concepts, i.e. local community quality-of life studies, community
health or community capacity). As Kusel and Fortmann put it in their
works on the forest communities in Canada, the concept is focussed
on understanding the contribution of the economic, social, cultural
and political components of a community in maintaining itself and
fulfilling the various needs of local residents (Kusel and Fortmann,
||The studies of community well-being
use several approaches. Some studies analyze certain factors influencing
well-being, such as poverty or economic development (for example,
Cook, 1995). Other studies focus on general well-being and try to
identify factors forming well-being in the communities (for example,
Kusel and Fortmann, 1991). These studies build on a mix of social
indicators, historical information, and data collection in the communities,
regarding how people themselves perceive different aspects of their
||Despite the differences of the approaches,
what is common for all of them is the use of social indicators as
one of the main tools of well-being assessment. There are two well-being
indicator approaches: qualitative-subjective and quantitative-objective.
Subjective measures often require individual/community self-assessment
(by selected informants or through surveys). Objective measures
are based on data sets that document social structure variables.
The discussions on the limitations of each approach can be found,
for example, in Kusel's or Beckley's works on forest-dependent communities
(Kusel, 1996; Beckley, 1995).
||The selection of indicators reflecting
individual/community well-being, depends upon the purpose of the
assessment. For example, locally generated indicator lists may differ
from public service generated lists. Nevertheless, there are certain
widely accepted sets of indicators that focus on aspects of individual/community
well-being that are easy to quantify, generalize and compare. These
sets normally include such indicators as poverty, unemployment,

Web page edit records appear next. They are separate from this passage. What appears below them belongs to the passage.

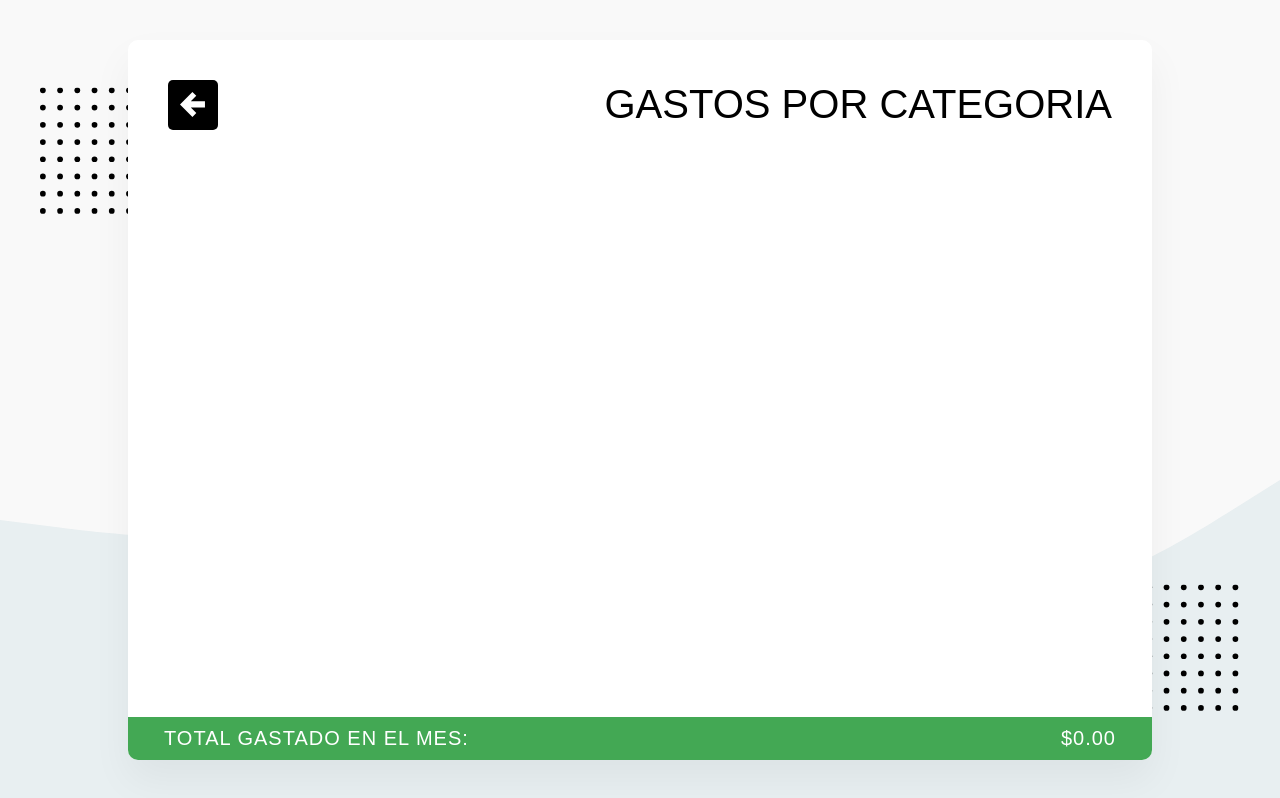
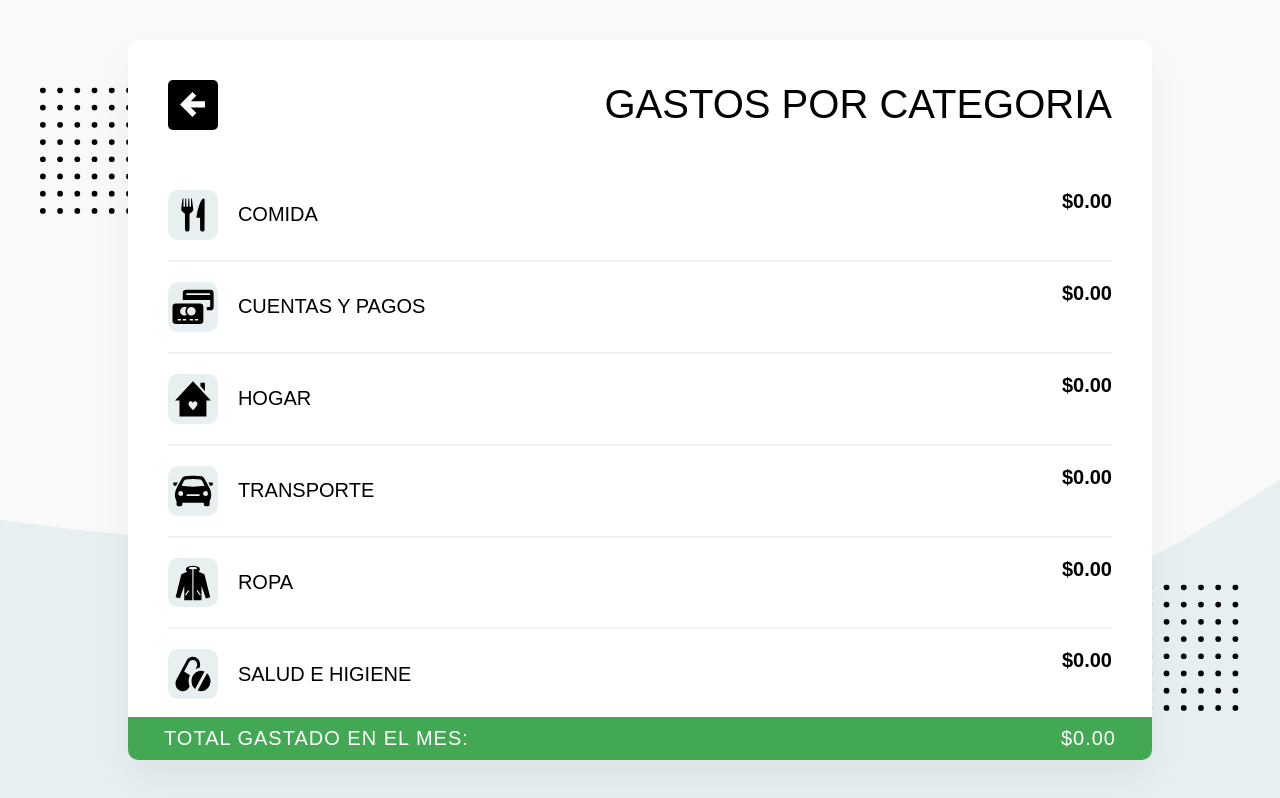
Before and after one commit to miguelmarte/App-Lista-de-Gastos, a React (Create React App) app: page /categorias in a window 1280 px wide. Built offline with nearby package versions, Linux system fonts and the light colour scheme; no server answers; the database is empty; sample sign-in values are in the browser's storage; what webfontloader would draw is missing.

Commit message:
agregando obtener gastos por categoria

```diff
--- a/src/componentes/GastosPorCategoria.js
+++ b/src/componentes/GastosPorCategoria.js
@@ -3,8 +3,19 @@
 import { Header, Titulo } from "./../elementos/Header";
 import BtnRegresar from "../elementos/BtnRegresar";
 import BarraTotalGastado from "./BarraTotalGastado";
+import useObtenerGastosDelMesPorCategoria from "../hooks/useObtenerGastosDelMesPorCategoria";
+import {
+  ListaDeCategorias,
+  ElementoListaCategorias,
+  Categoria,
+  Valor,
+} from "./../elementos/ElementosDeLista";
+import IconoCategoria from "./../elementos/IconoCategoria";
+import converirAMoneda from "./../funciones/ConvertirAMoneda";
 
 const GastosPorCategoria = () => {
+  const gastosPorCategoria = useObtenerGastosDelMesPorCategoria();
+
   return (
     <>
       <Helmet>
@@ -14,6 +25,19 @@
         <BtnRegresar />
         <Titulo>Gastos por Categoria</Titulo>
       </Header>
+      <ListaDeCategorias>
+        {gastosPorCategoria.map((elemento, index) => {
+          return (
+            <ElementoListaCategorias key={index}>
+              <Categoria>
+                <IconoCategoria id={elemento.categoria} />
+                {elemento.categoria}
+              </Categoria>
+              <Valor>{converirAMoneda(elemento.cantidad)}</Valor>
+            </ElementoListaCategorias>
+          );
+        })}
+      </ListaDeCategorias>
       <BarraTotalGastado />
     </>
   );
--- /dev/null
+++ b/src/hooks/useObtenerGastosDelMesPorCategoria.js
@@ -0,0 +1,37 @@
+import { useEffect, useState } from "react";
+import useObtenerGastosDelMes from "./useObtenerGastosDelMes";
+const useObtenerGastosDelMesPorCategoria = () => {
+  const [gastosPorCategoria, cambiargastosPorCategoria] = useState([]);
+  const gastos = useObtenerGastosDelMes();
+
+  useEffect(() => {
+    const sumaDeGastos = gastos.reduce(
+      (objetoResultante, objetoActual) => {
+        const categoriaActual = objetoActual.categoria;
+        const cantidadActual = objetoActual.cantidad;
+        objetoResultante[categoriaActual] += cantidadActual;
+        return objetoResultante;
+      },
+      {
+        comida: 0,
+        "cuentas y pagos": 0,
+        hogar: 0,
+        transporte: 0,
+        ropa: 0,
+        "salud e higiene": 0,
+        compras: 0,
+        diversion: 0,
+      }
+    );
+
+    cambiargastosPorCategoria(
+      Object.keys(sumaDeGastos).map((elemento) => {
+        return { categoria: elemento, cantidad: sumaDeGastos[elemento] };
+      })
+    );
+  }, [cambiargastosPorCategoria, gastos]);
+
+  return gastosPorCategoria;
+};
+
+export default useObtenerGastosDelMesPorCategoria;
```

personal physical and mental health, education etc. They also may
include suicide, crime, divorce and other measures of social dislocation.